(Data records)
::::::::

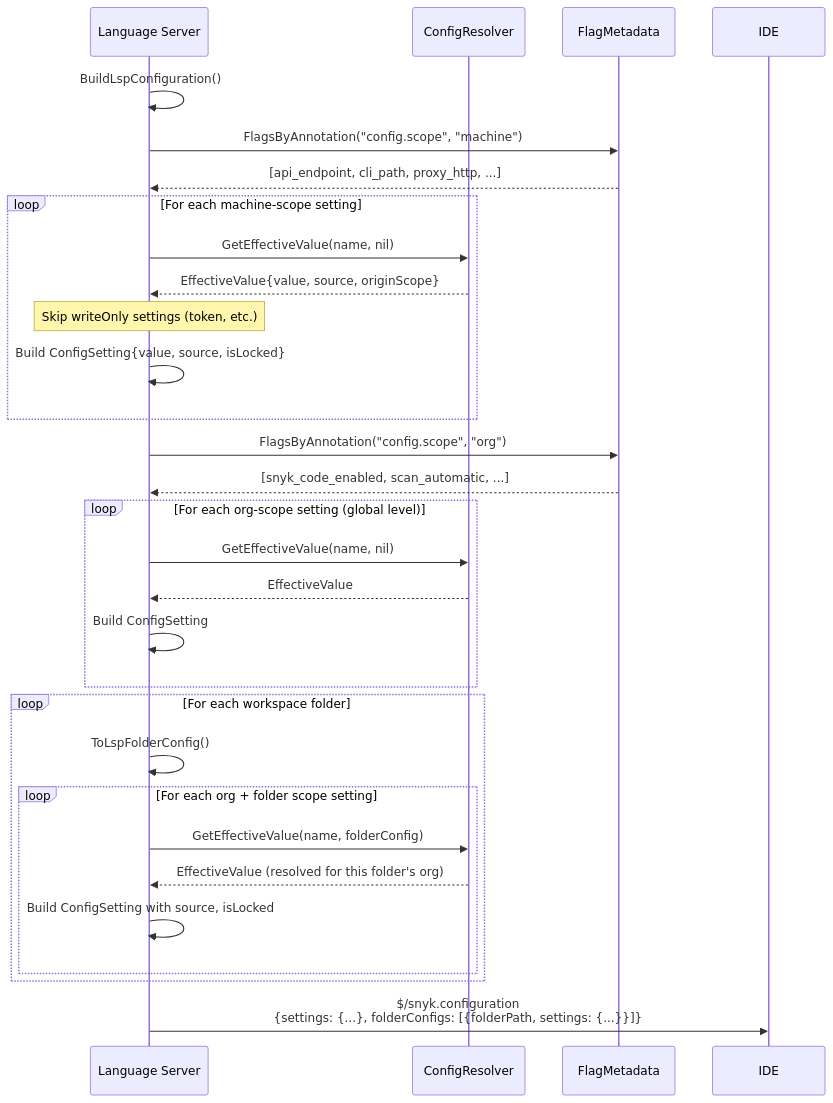
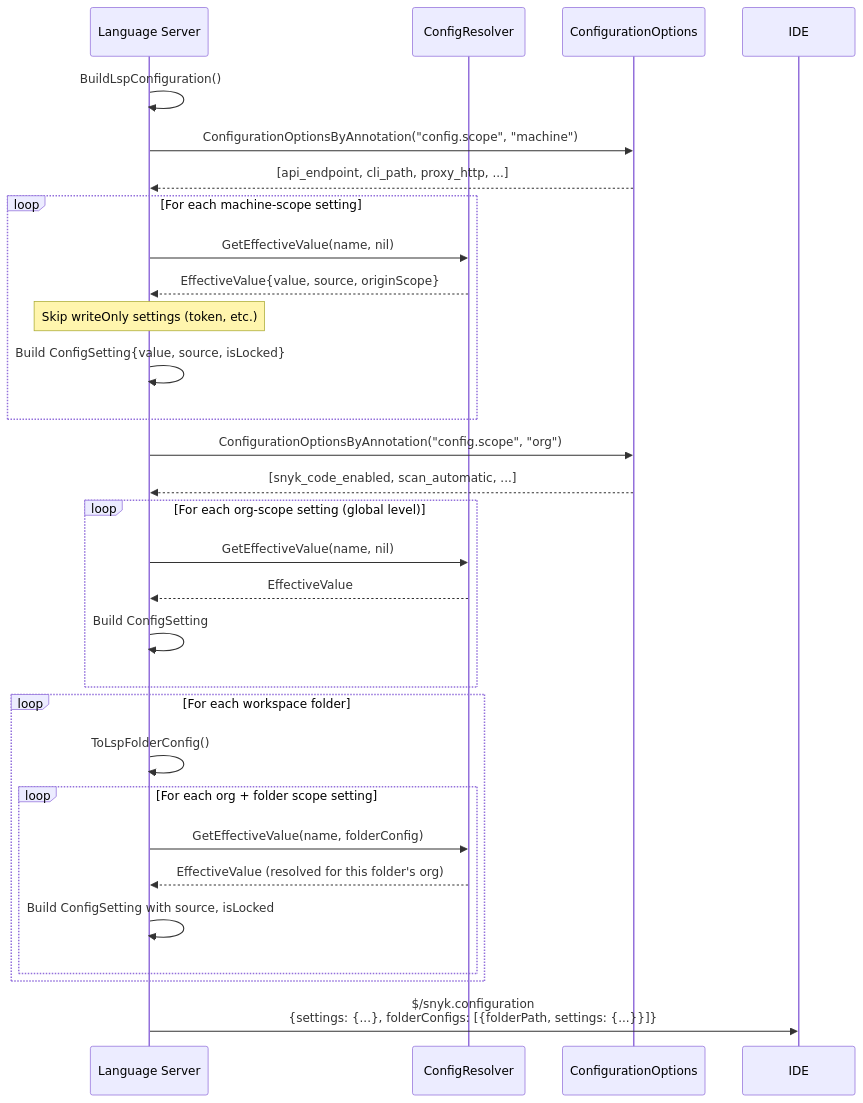
Before and after one commit to snyk/snyk-ls: the eighth of 9 diagrams in docs/configuration.md, drawn with Mermaid. The commit also changed other lines of this file, not shown here.

First line of the commit message:
docs(config): fix stale GAF references in configuration docs [IDE-1786]

````diff
--- a/docs/configuration.md
+++ b/docs/configuration.md
@@ -437,37 +437,37 @@
 ```mermaid
 sequenceDiagram
     participant LS as Language Server
     participant Resolver as ConfigResolver
-    participant FM as FlagMetadata
+    participant CO as ConfigurationOptions
     participant IDE
 
     LS->>LS: BuildLspConfiguration()
     
-    LS->>FM: FlagsByAnnotation("config.scope", "machine")
-    FM-->>LS: [api_endpoint, cli_path, proxy_http, ...]
+    LS->>CO: ConfigurationOptionsByAnnotation("config.scope", "machine")
+    CO-->>LS: [api_endpoint, cli_path, proxy_http, ...]
     loop For each machine-scope setting
         LS->>Resolver: GetEffectiveValue(name, nil)
         Resolver-->>LS: EffectiveValue{value, source, originScope}
         Note over LS: Skip writeOnly settings (token, etc.)
         LS->>LS: Build ConfigSetting{value, source, isLocked}
     end
 
-    LS->>FM: FlagsByAnnotation("config.scope", "org")
-    FM-->>LS: [snyk_code_enabled, scan_automatic, ...]
+    LS->>CO: ConfigurationOptionsByAnnotation("config.scope", "org")
+    CO-->>LS: [snyk_code_enabled, scan_automatic, ...]
     loop For each org-scope setting (global level)
         LS->>Resolver: GetEffectiveValue(name, nil)
         Resolver-->>LS: EffectiveValue
         LS->>LS: Build ConfigSetting
     end
 
     loop For each workspace folder
         LS->>LS: ToLspFolderConfig()
         loop For each org + folder scope setting
             LS->>Resolver: GetEffectiveValue(name, folderConfig)
             Resolver-->>LS: EffectiveValue (resolved for this folder's org)
             LS->>LS: Build ConfigSetting with source, isLocked
         end
     end
 
     LS->>IDE: $/snyk.configuration<br/>{settings: {...}, folderConfigs: [{folderPath, settings: {...}}]}
 ```
````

::::::::

## [Exercise description]
Give the data above again, exactly, with every picture removed.

## [Problem solution]
Before and after one commit to snyk/snyk-ls: the eighth of 9 diagrams in docs/configuration.md, drawn with Mermaid. The commit also changed other lines of this file, not shown here.

First line of the commit message:
docs(config): fix stale GAF references in configuration docs [IDE-1786]

````diff
--- a/docs/configuration.md
+++ b/docs/configuration.md
@@ -437,37 +437,37 @@
 ```mermaid
 sequenceDiagram
     participant LS as Language Server
     participant Resolver as ConfigResolver
-    participant FM as FlagMetadata
+    participant CO as ConfigurationOptions
     participant IDE
 
     LS->>LS: BuildLspConfiguration()
     
-    LS->>FM: FlagsByAnnotation("config.scope", "machine")
-    FM-->>LS: [api_endpoint, cli_path, proxy_http, ...]
+    LS->>CO: ConfigurationOptionsByAnnotation("config.scope", "machine")
+    CO-->>LS: [api_endpoint, cli_path, proxy_http, ...]
     loop For each machine-scope setting
         LS->>Resolver: GetEffectiveValue(name, nil)
         Resolver-->>LS: EffectiveValue{value, source, originScope}
         Note over LS: Skip writeOnly settings (token, etc.)
         LS->>LS: Build ConfigSetting{value, source, isLocked}
     end
 
-    LS->>FM: FlagsByAnnotation("config.scope", "org")
-    FM-->>LS: [snyk_code_enabled, scan_automatic, ...]
+    LS->>CO: ConfigurationOptionsByAnnotation("config.scope", "org")
+    CO-->>LS: [snyk_code_enabled, scan_automatic, ...]
     loop For each org-scope setting (global level)
         LS->>Resolver: GetEffectiveValue(name, nil)
         Resolver-->>LS: EffectiveValue
         LS->>LS: Build ConfigSetting
     end
 
     loop For each workspace folder
         LS->>LS: ToLspFolderConfig()
         loop For each org + folder scope setting
             LS->>Resolver: GetEffectiveValue(name, folderConfig)
             Resolver-->>LS: EffectiveValue (resolved for this folder's org)
             LS->>LS: Build ConfigSetting with source, isLocked
         end
     end
 
     LS->>IDE: $/snyk.configuration<br/>{settings: {...}, folderConfigs: [{folderPath, settings: {...}}]}
 ```
````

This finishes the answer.